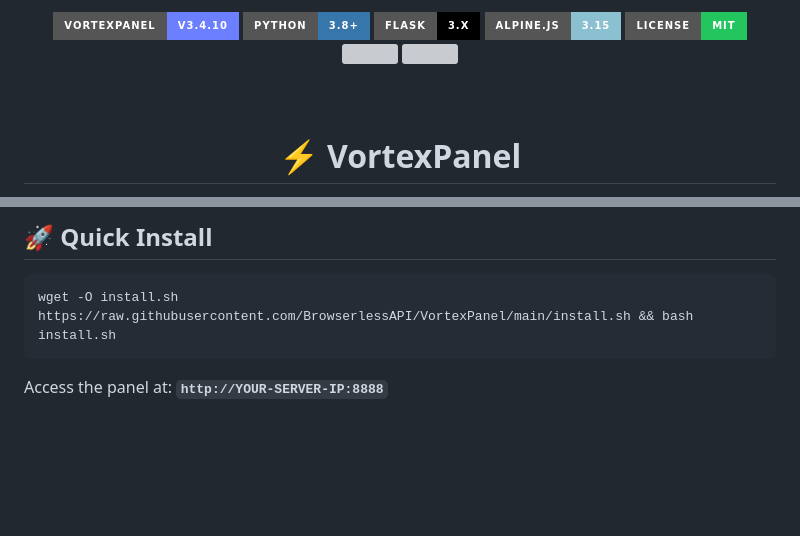
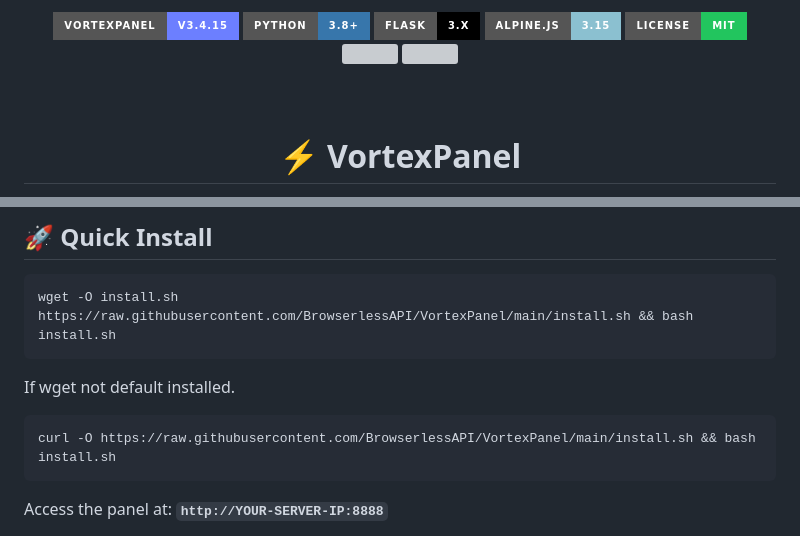
Before and after one commit to BrowserlessAPI/VortexPanel, a Markdown page: README.md, 2 parts joined by grey strips. GitHub-like rendering; badges without logos; blank space fills up the shorter version; grey boxes are pictures that could not be loaded.

````diff
--- a/README.md
+++ b/README.md
@@ -1,6 +1,6 @@
 <div align="center">
 
-<img src="https://img.shields.io/badge/VortexPanel-v3.4.10-6c7fff?style=for-the-badge&logo=lightning&logoColor=white" alt="VortexPanel v3.4.10">
+<img src="https://img.shields.io/badge/VortexPanel-v3.4.15-6c7fff?style=for-the-badge&logo=lightning&logoColor=white" alt="VortexPanel v3.4.15">
 <img src="https://img.shields.io/badge/Python-3.8+-3776ab?style=for-the-badge&logo=python&logoColor=white">
 <img src="https://img.shields.io/badge/Flask-3.x-000000?style=for-the-badge&logo=flask">
 <img src="https://img.shields.io/badge/Alpine.js-3.15-8bc0d0?style=for-the-badge">
@@ -138,7 +138,10 @@ Full WordPress lifecycle management — install, manage, secure, stage, back up
 ```bash
 wget -O install.sh https://raw.githubusercontent.com/BrowserlessAPI/VortexPanel/main/install.sh && bash install.sh
 ```
-
+If wget not default installed.
+```bash
+curl -O https://raw.githubusercontent.com/BrowserlessAPI/VortexPanel/main/install.sh && bash install.sh
+```
 Access the panel at: **`http://YOUR-SERVER-IP:8888`**
 
 The installer auto-detects your OS and package manager. On RHEL 8-family systems (AlmaLinux 8 / Rocky 8, where default Python is 3.6) it automatically installs Python 3.11.
````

___

**Prompt**
Locate the lines above that contain "wget" and copy them.

**Worked solution**
 wget -O install.sh https://raw.githubusercontent.com/BrowserlessAPI/VortexPanel/main/install.sh && bash install.sh
+If wget not default installed.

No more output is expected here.